Here's a switch: A large West Los Angeles employer wants to start a child-care center for its employees to use, but after five years of work on various plans, it has yet to reach the finger-paint-and-nap-mat-stocking stage.
Even stranger: It is a government operation that is trying a creative public-private approach to the child-care dilemma. And it can't get it off the ground.
The West Los Angeles Veterans Affairs Medical Center has been struggling with different options over the years, the latest being a partnership with a private provider. The VA would supply the land for a nominal rent and the private company would build and operate the center. But after a lengthy federal procurement process that involved congressional notification, a public hearing, bidding, scoring of bids and final selection of a child-care provider, the project has stalled because the company that won the competition turned down the VA's offer.
"We worked very hard on this. It would have been wonderful," said Bonnie Olson, a psychiatrist who heads the VA center's child-care committee.
"We've been wanting to do this forever. The joke is, my kid is going to be in college before this happens," said Olson, whose 4-year-old son attends preschool.
A child-care center at or near the workplace is a wonderfully photogenic representation of a company's commitment to family-friendly policies. It gets a lot of publicity and it looks great to visiting VIPs. But despite the popular notion that such centers are popular, not that many businesses opt for them.
To be sure, there are thousands of lovely child-care centers operated by corporations on or near their work sites. They go a long way toward making employees happy, reducing absenteeism and improving productivity.

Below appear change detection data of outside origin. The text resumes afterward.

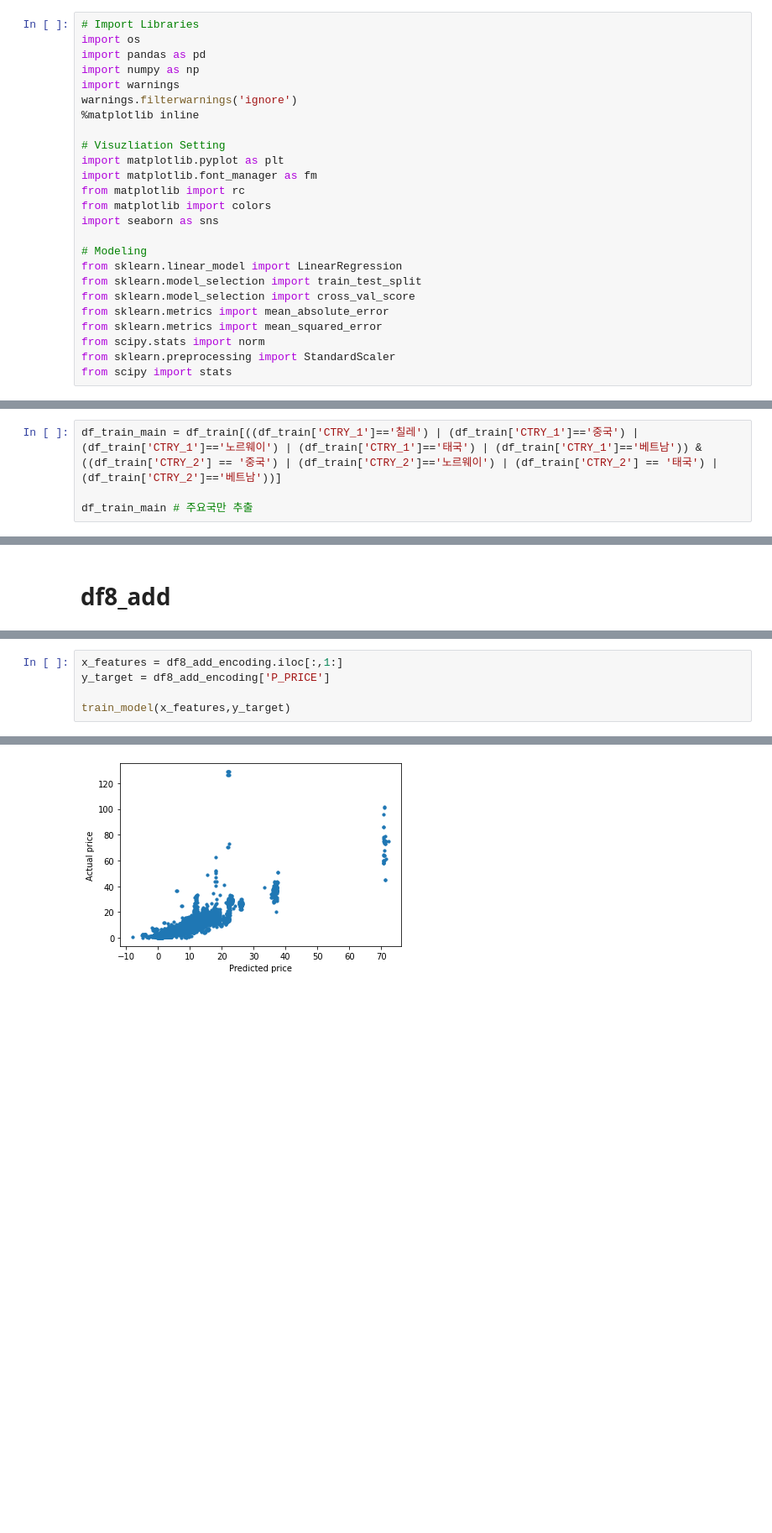
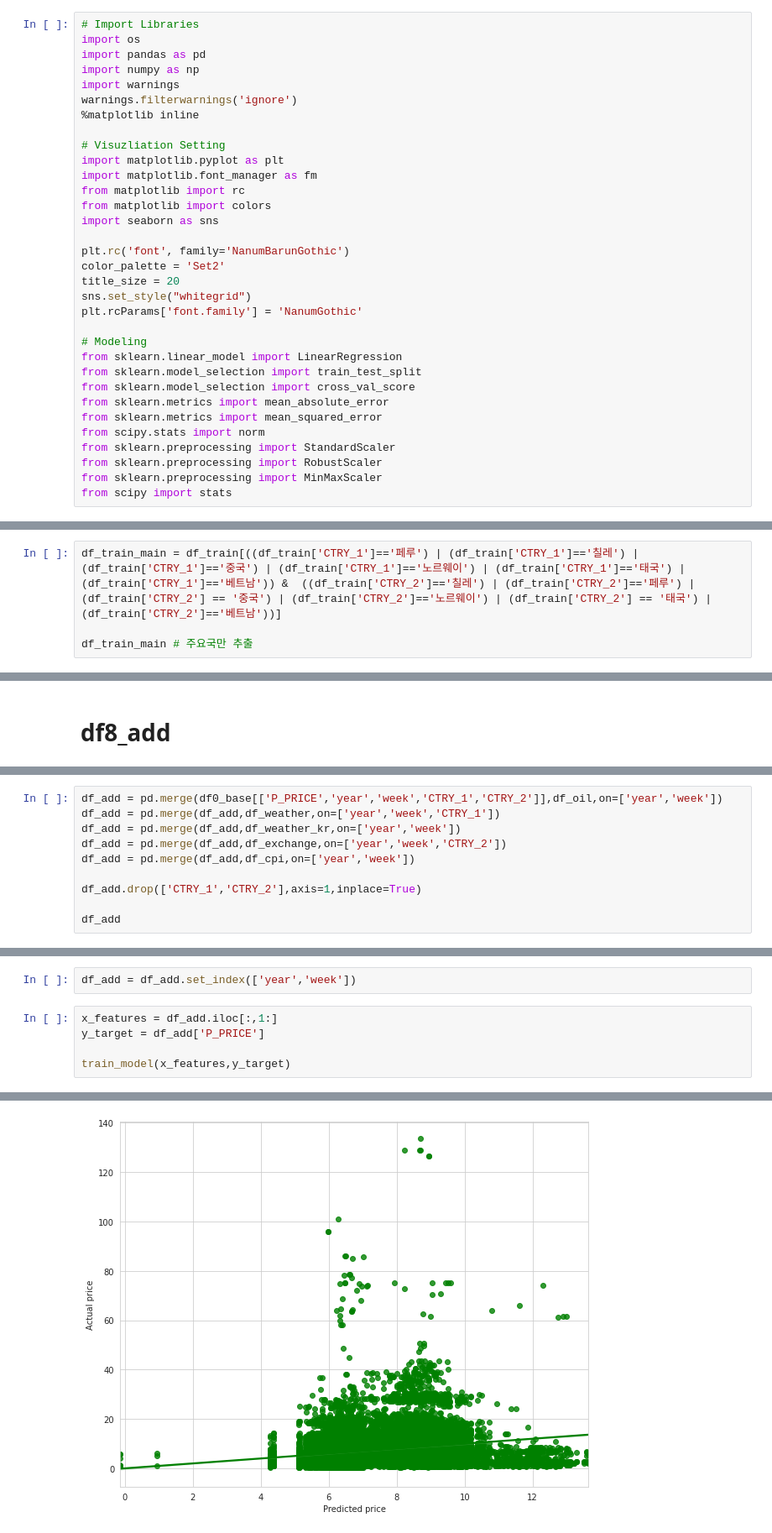
Before and after one commit to Yeony54/Project_Seafood_Import_Price_Prediction, a Jupyter notebook: 3-1. 전처리 가설 검증.ipynb, the cells around one changed output, grey strips where cells are left out. Shown at 84% size. Saved outputs shown, nothing was run; the diff lists cells and outputs as text; blank space fills up the shorter version.

```diff
--- a/3-1. 전처리 가설 검증.ipynb
+++ b/3-1. 전처리 가설 검증.ipynb
@@ -141,6 +145,12 @@ from matplotlib import rc
 from matplotlib import colors
 import seaborn as sns
 
+plt.rc('font', family='NanumBarunGothic')
+color_palette = 'Set2'
+title_size = 20
+sns.set_style("whitegrid")
+plt.rcParams['font.family'] = 'NanumGothic'
+
 # Modeling
 from sklearn.linear_model import LinearRegression
 from sklearn.model_selection import train_test_split
@@ -149,6 +159,8 @@ from sklearn.metrics import mean_absolute_error
 from sklearn.metrics import mean_squared_error
 from scipy.stats import norm
 from sklearn.preprocessing import StandardScaler
+from sklearn.preprocessing import RobustScaler
+from sklearn.preprocessing import MinMaxScaler
 from scipy import stats
 # %%
 from datetime import date, timedelta
@@ -269,7 +281,7 @@ df_train.head()
 | 3 | 2015-12-28 | 수산물 | 칠레 | 칠레 | 판매용 | 패류 멍게류 | 해삼 | 해삼 | 건조,자숙 | ... |
 | 4 | 2015-12-28 | 수산물 | 중국 | 중국 | 판매용 | 어류 | 서대 박대 페루다 | 서대 | 냉동 | ... |
 # %%
-df_train_main = df_train[((df_train['CTRY_1']=='칠레') | (df_train['CTRY_1']=='중국') | (df_train['CTRY_1']=='노르웨이') | (df_train['CTRY_1']=='태국') | (df_train['CTRY_1']=='베트남')) &  ((df_train['CTRY_2'] == '중국') | (df_train['CTRY_2']=='노르웨이') | (df_train['CTRY_2'] == '태국') | (df_train['CTRY_2']=='베트남'))]
+df_train_main = df_train[((df_train['CTRY_1']=='페루') | (df_train['CTRY_1']=='칠레') | (df_train['CTRY_1']=='중국') | (df_train['CTRY_1']=='노르웨이') | (df_train['CTRY_1']=='태국') | (df_train['CTRY_1']=='베트남')) &  ((df_train['CTRY_2']=='칠레') | (df_train['CTRY_2']=='페루') | (df_train['CTRY_2'] == '중국') | (df_train['CTRY_2']=='노르웨이') | (df_train['CTRY_2'] == '태국') | (df_train['CTRY_2']=='베트남'))]
 
 df_train_main # 주요국만 추출
 # %% [output]
@@ -814,0 +1135,10 @@ df8_add_encoding
+# %%
+df_add = pd.merge(df0_base[['P_PRICE','year','week','CTRY_1','CTRY_2']],df_oil,on=['year','week'])
+df_add = pd.merge(df_add,df_weather,on=['year','week','CTRY_1'])
+df_add = pd.merge(df_add,df_weather_kr,on=['year','week'])
+df_add = pd.merge(df_add,df_exchange,on=['year','week','CTRY_2'])
+df_add = pd.merge(df_add,df_cpi,on=['year','week'])
+
+df_add.drop(['CTRY_1','CTRY_2'],axis=1,inplace=True)
+
+df_add
@@ -815,8 +1159,10 @@ df8_add_encoding
+# %%
+df_add = df_add.set_index(['year','week'])
 # %%
-x_features = df8_add_encoding.iloc[:,1:]
-y_target = df8_add_encoding['P_PRICE']
+x_features = df_add.iloc[:,1:]
+y_target = df_add['P_PRICE']
 
 train_model(x_features,y_target)
 # %% [output]
 Model Training Complete!
-[figure, old version]
+[figure, new version]
```
Also changed, not shown: parts of 77 cells of this notebook.
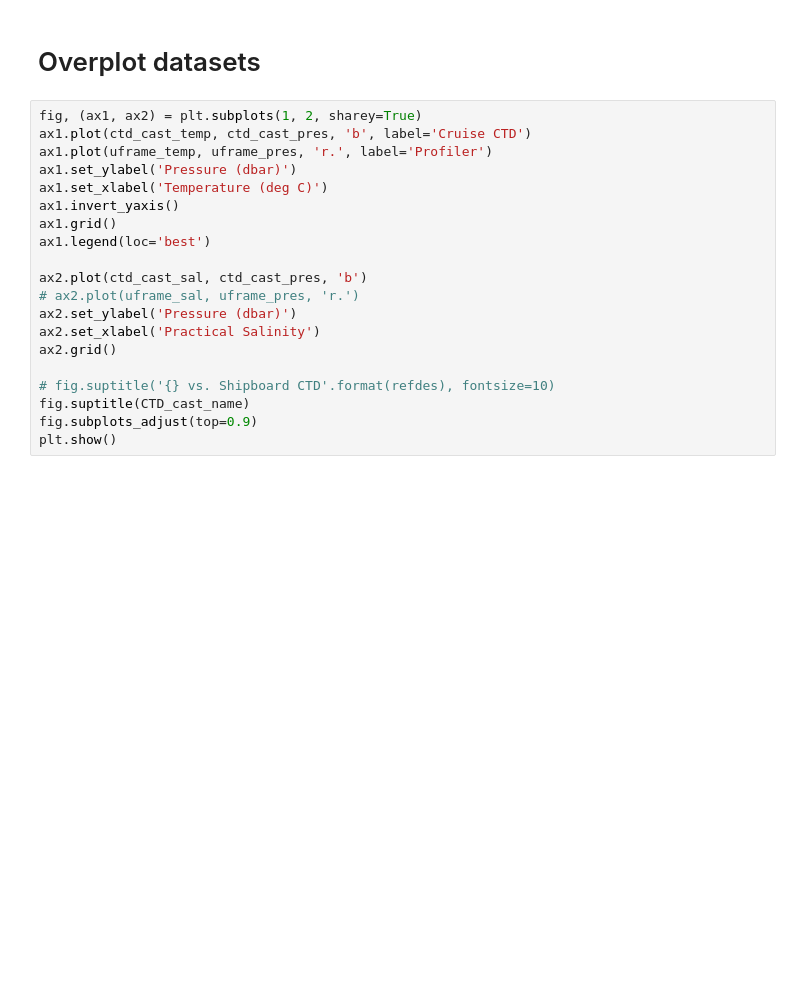
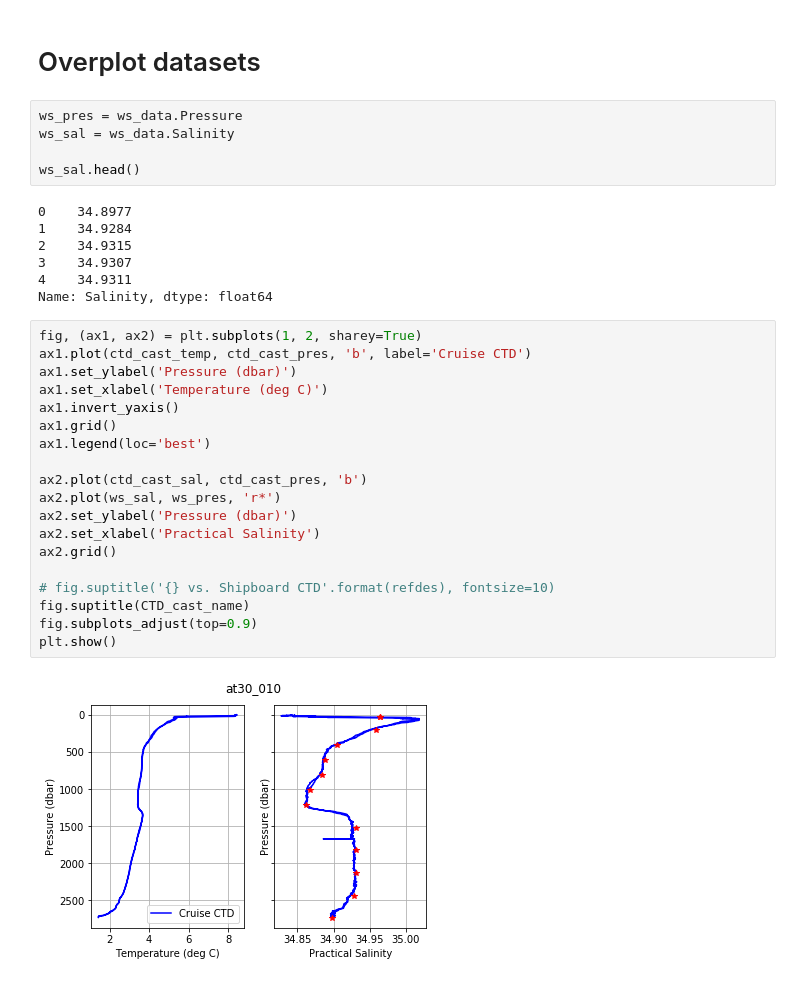
Before and after one commit to oceanhackweek/ohw18_Data_Validation, a Jupyter notebook: OHW2018_Data_Validation.ipynb, the cells around one changed output. Cells and saved outputs as stored; diff of their text form; blank space fills up the shorter version.

Commit message:
Added water sampling plotting

```diff
--- a/OHW2018_Data_Validation.ipynb
+++ b/OHW2018_Data_Validation.ipynb
@@ -231,23 +231,36 @@ ws_data.head()
 | 4 | 1520.1 | 34.9311 |
 # %% [markdown]
 # Overplot datasets
+# %%
+ws_pres = ws_data.Pressure
+ws_sal = ws_data.Salinity
+
+ws_sal.head()
+# %% [output]
+0    34.8977
+1    34.9284
+2    34.9315
+3    34.9307
+4    34.9311
+Name: Salinity, dtype: float64
 # %%
 fig, (ax1, ax2) = plt.subplots(1, 2, sharey=True)
 ax1.plot(ctd_cast_temp, ctd_cast_pres, 'b', label='Cruise CTD')
-ax1.plot(uframe_temp, uframe_pres, 'r.', label='Profiler')
 ax1.set_ylabel('Pressure (dbar)')
 ax1.set_xlabel('Temperature (deg C)')
 ax1.invert_yaxis()
 ax1.grid()
 ax1.legend(loc='best')
 
 ax2.plot(ctd_cast_sal, ctd_cast_pres, 'b')
-# ax2.plot(uframe_sal, uframe_pres, 'r.')
+ax2.plot(ws_sal, ws_pres, 'r*')
 ax2.set_ylabel('Pressure (dbar)')
 ax2.set_xlabel('Practical Salinity')
 ax2.grid()
 
 # fig.suptitle('{} vs. Shipboard CTD'.format(refdes), fontsize=10)
 fig.suptitle(CTD_cast_name)
 fig.subplots_adjust(top=0.9)
 plt.show()
+# %% [output]
+[figure, added]
```
Also changed, not shown: parts of 1 cell of this notebook.
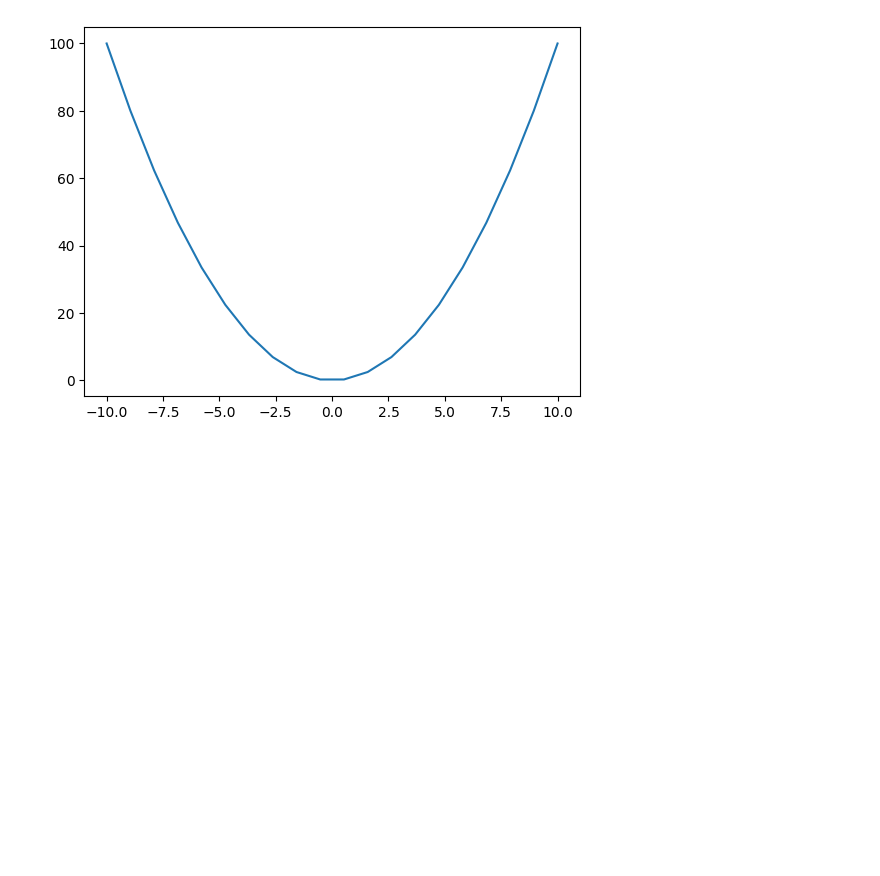
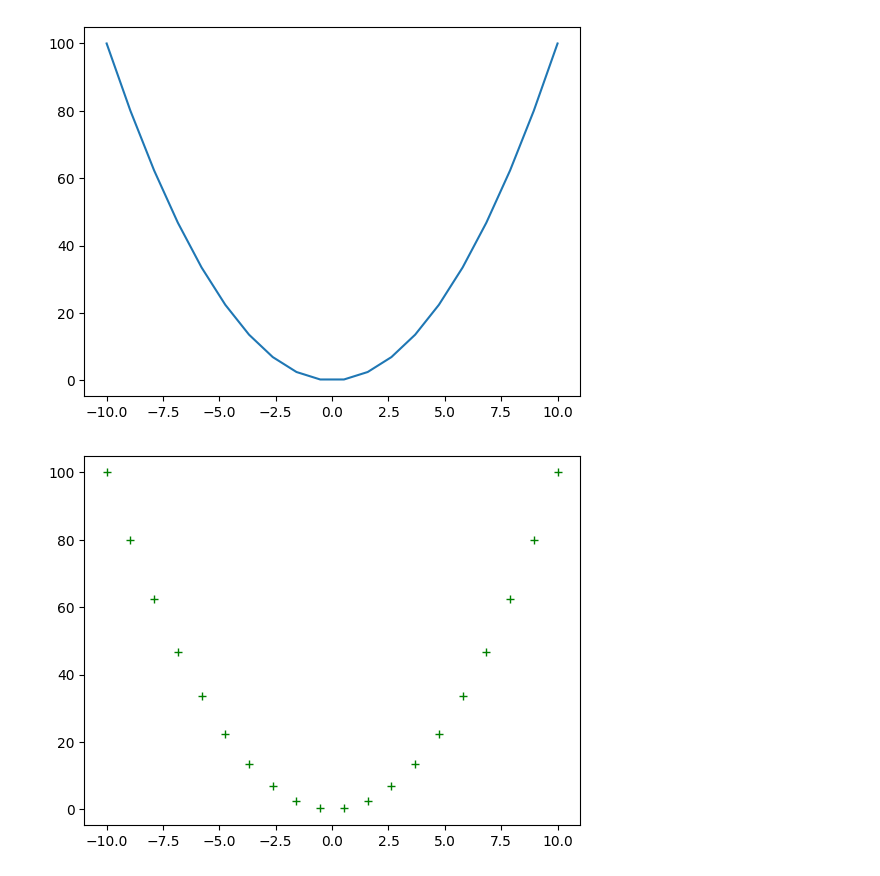
Before and after one commit to Crocodyll1/Machine-Learning, a Jupyter notebook: Matplotlib.ipynb, the cells around one changed output. Cells and saved outputs as stored; diff of their text form; code cells hidden in the pictures; blank space fills up the shorter version.

Commit message:
Plotting with different colors & symbols

```diff
--- a/Matplotlib.ipynb
+++ b/Matplotlib.ipynb
@@ -105,3 +105,8 @@ plt.plot(x,y)
 plt.show()
 # %% [output]
 [figure]
+# %%
+plt.plot(x,y,'g+')
+plt.show()
+# %% [output]
+[figure, added]
```
Also changed, not shown: parts of 1 cell of this notebook.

But as corporate policies catering to working parents have mushroomed during the last several years, the proportion of employers offering child-care centers has not.
A 1990 survey by the Hewitt Associates benefits consulting firm found that 64% of employers offered some kind of child-care benefit for employees, but only 9% of companies with child-care benefits operated or participated in an on-site or near-site center.
Five years later, a survey found that child-care benefits were offered by 85% of those polled. But the percentage participating in child-care centers was virtually the same (10%).
"Most companies are trying to appeal to a wide cross-section of their employee population," said Christine Seltz, a spokeswoman for Hewitt Associates of Lincolnshire, Ill. "If you've got a 10-year-old, a child-care center is not going to do you a whit of good."
Some employers doubt their workers would be willing to lug small children daily into busy downtown areas, for example, and so are more likely to try other benefits such as dependent-care accounts and referral services, Seltz said.
After the Northridge earthquake in January 1994, the VA bureaucracy picked up the pace on the project for West Los Angeles and for another center at the Sepulveda VA. The centers would probably be used not only by VA employees, but by workers for other nearly employers. But in March, the preferred provider, Kindercare Learning Centers of Montgomery, Ala., notified the VA that it had decided not to participate.
Jay Tasset, director of the Kindercare at Work division, which provides workplace child care, said Kindercare determined that the demographics in the areas surrounding the two proposed centers did not meet the internal standards of the fast-growing company. Kindercare wanted the VA to guarantee that a certain number of the slots would be filled, and the VA would not provide that guarantee, he said.
"If the fit were right, we would love to do business with the VA," Tasset said. "It's not them, it's the area."
A VA spokesman said the project is not dead. Negotiations will begin soon with other child-care providers who submitted bids.
Olson said she is "very sympathetic to the fact that most people can't afford child care. . . . You really have to lie, cheat, steal and know somebody to get your kid into preschool. This is very close to my heart. We will find a way to do this."